How do you break down the script?
Everything starts with the script. When reading it, I have a methodology. The first time, I simply read to see if I’m passionate about telling the story, to see if it resonates with me. The second time, I read it to highlight the message. Then, I ask myself how I can highlight that message and what scenes in the script bring this out visually. I do this by developing a lookbook and presenting it to the director. I go online and find images for the book – using creative online services like Shotdeck. Plus, I’m always grabbing imagery on Instagram. I also have reference books – I used to sit in Arcana and Hennessey & Ingalls for hours! Or you can go to Amazon.
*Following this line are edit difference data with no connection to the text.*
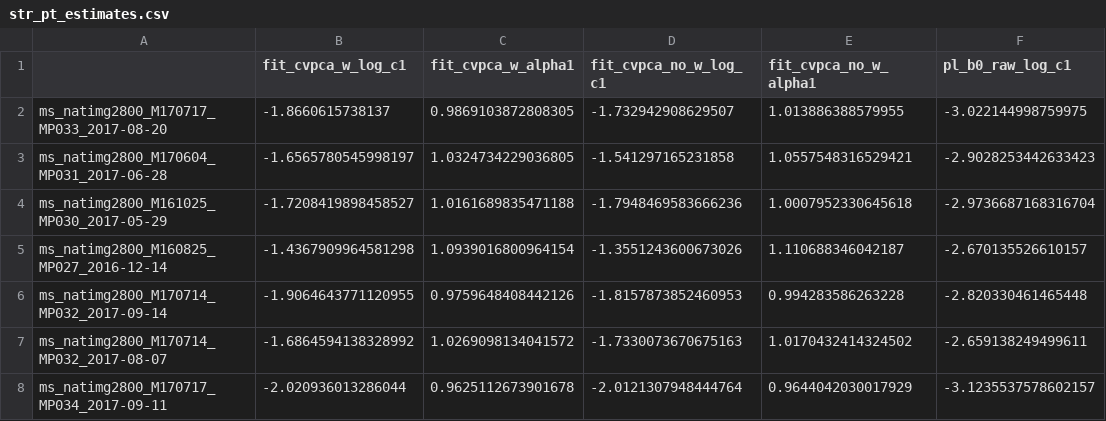
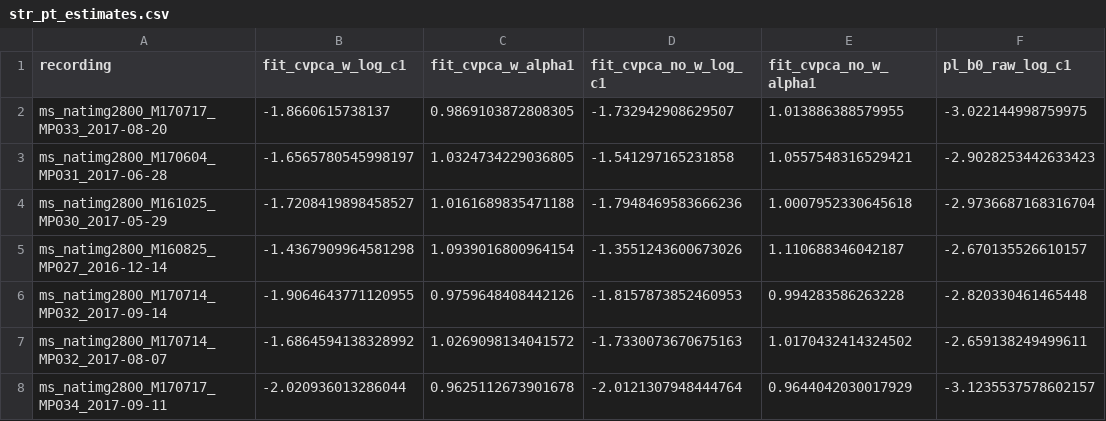
Before and after one commit to dp4846/meme_v1_bpl, a CSV file: figures/fig3/str_pt_estimates.csv, drawn as a sheet; only a part is shown; the diff names each change by its address in the sheet, - before the commit and + after, or states it on an @@ line.

```diff
--- a/figures/fig3/str_pt_estimates.csv
+++ b/figures/fig3/str_pt_estimates.csv
-A1: (empty)
+A1: recording
```
Also changed, not shown: 15 other files.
Once I gather all the images together, I put them into Keynote or PowerPoint, or whatever you want to use to prepare it on, and organize them by categories: Mood (emotion), Tone (color throughout project), Lighting, and Composition. At the end of the day, our true job as artists is to deliver emotion and this is what you want to showcase in your lookbook.
Do you use any apps to help track colors when building different palettes for a project?
Not really. I follow still photographers. It’s almost part of my daily routine. I go on Instagram and flip through it, as well as Facebook, and see what grabs me or inspires me. I take pictures of whatever creatively inspires me for references and save them so I have access to it easily – using the folder feature on my iPhone to organize them.
How do you communicate your vision to all the different departments?
That happens in preproduction. Without this process, it’s like shooting from the hip. I like spontaneity but at the same time, I like to have a great plan. I try to educate as many people as possible with the lookbook. Usually during prep, I’m looking at locations, listening and trying to get up to speed with everyone there. Then at the early production meeting with all the departments, I bring the lookbook, get a big monitor, and put it to sound and do a big presentation to share what this project is going to look like. And this inspires people! Your biggest job is to be an inspiration and motivate people to deliver their best to get the director’s vision. The most difficult part of my job is to effectively communicate that vision.
Is there a secret to maintaining consistency?
What about camera tests?
With the lookbook and vision solidified with the director, I like to do a lot of tests – new and old lenses, specific camera tests, filters, etc. My job as a cinematographer is to really go down the rabbit hole, to design and develop the look of a project for the director to exactly match his or her vision. For each test – which also looks at color atmospheres, various directional light – I take detailed notes. I go deep testing 6K, 5K, 4K; testing different character POVs; testing for night exterior or shady daytime … everything depends on the particular story we are telling.
How do you evaluate your tests – is it more intuitive or technical?
It’s a balance of art and science. When it was film, the balance of artistry and science was attached to the emulsions and lab processes – it was simpler tech and more art. But with digital, there is so much we need to know about what the camera can provide that I’m absolutely all about the “anal tech.” The process of doing tests has to be scientific because when you get into the color bay, that’s where the artistry and creativity can flourish, and then all the tech is locked in and now you’re able to achieve the look and be collaborative.
Do you use your DIT to help organize all this info? PT 2
Advice for Filmmakers:
After I’ve done the lookbook, seen locations and built shot lists, then I sit down and describe the light for each scene, and log that into a Look Document spreadsheet. By doing that, you really start to see the arc of the film and that’s powerful.
Shane Hurlbut participated in a live, interactive interview as part of RED’s Behind the Look Virtual Cinematography Series on DATE. The above Q&A is an excerpt from that conversation.